### [Work item]
Down to the last line, restate the records below word for word, dropping every image.

### [Dataset extract]
%%
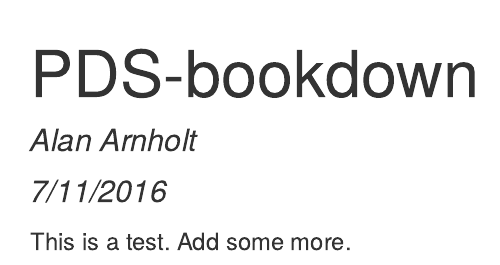
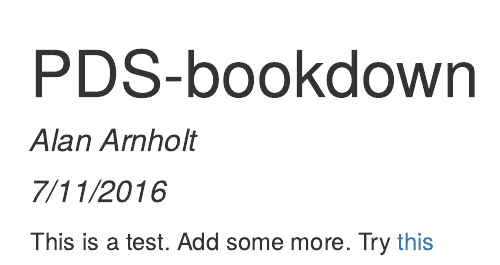
Before and after one commit to alanarnholt/PDS-BookDown, an R Markdown document (index.Rmd): the page in a window 1100 px wide, from its top. The pictures show the output file index.html that the author committed with the source, opened offline.

Commit message:
tweakers

```diff
--- a/index.Rmd
+++ b/index.Rmd
@@ -5,4 +5,4 @@ date: "7/11/2016"
 output: html_document
 ---
 
-This is a test. Add some more.
+This is a test. Add some more. Try [this](./BookDownTry/_book/chapter.html)
```
Also changed, not shown: index.html.
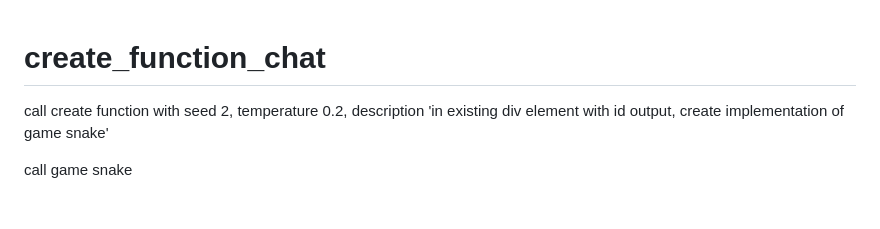
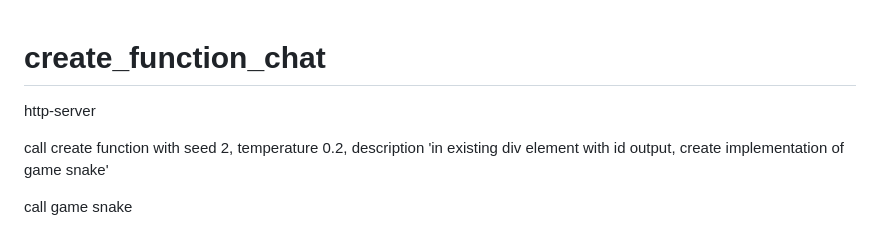
Before and after one commit to neuroidss/create_function_chat, a Markdown page: README.md, the part around the change. GitHub-like rendering; blank space fills up the shorter version.

```diff
--- a/README.md
+++ b/README.md
@@ -1,4 +1,6 @@
 # create_function_chat
+
+http-server
 
 call create function with seed 2, temperature 0.2, description 'in existing div element with id output, create implementation of game snake'
 
```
%%
### [Task solution]
Before and after one commit to alanarnholt/PDS-BookDown, an R Markdown document (index.Rmd): the page in a window 1100 px wide, from its top. The pictures show the output file index.html that the author committed with the source, opened offline.

Commit message:
tweakers

```diff
--- a/index.Rmd
+++ b/index.Rmd
@@ -5,4 +5,4 @@ date: "7/11/2016"
 output: html_document
 ---
 
-This is a test. Add some more.
+This is a test. Add some more. Try [this](./BookDownTry/_book/chapter.html)
```
Also changed, not shown: index.html.
Before and after one commit to neuroidss/create_function_chat, a Markdown page: README.md, the part around the change. GitHub-like rendering; blank space fills up the shorter version.

```diff
--- a/README.md
+++ b/README.md
@@ -1,4 +1,6 @@
 # create_function_chat
+
+http-server
 
 call create function with seed 2, temperature 0.2, description 'in existing div element with id output, create implementation of game snake'
 
```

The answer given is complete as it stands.